▶ [Your task]: In the records that follow, show each line where the word "README" is present.

··· Exercise materials ···

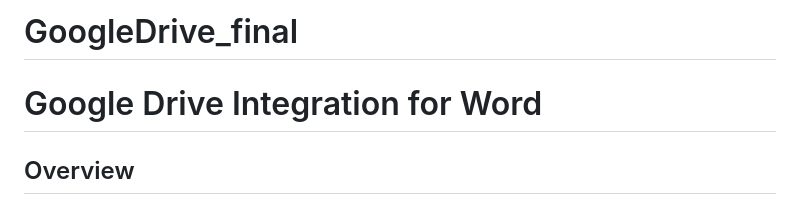
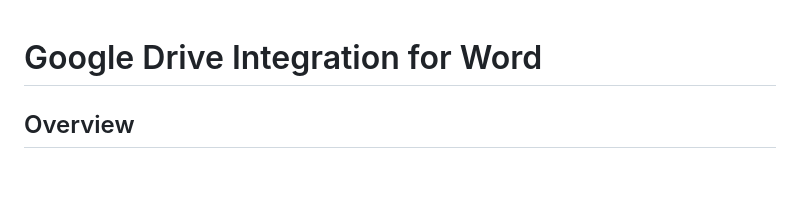
Before and after one commit to bigbrother1235/Google_Drive_word, a Markdown page: README.md, the part around the change. Rendered like a GitHub page; blank space fills up the shorter version.

```diff
--- a/README.md
+++ b/README.md
@@ -1,4 +1,3 @@
-# GoogleDrive_final
 # Google Drive Integration for Word
 
 ## Overview
```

···

▶ [Response]:
Before and after one commit to bigbrother1235/Google_Drive_word, a Markdown page: README.md, the part around the change. Rendered like a GitHub page; blank space fills up the shorter version.
--- a/README.md
+++ b/README.md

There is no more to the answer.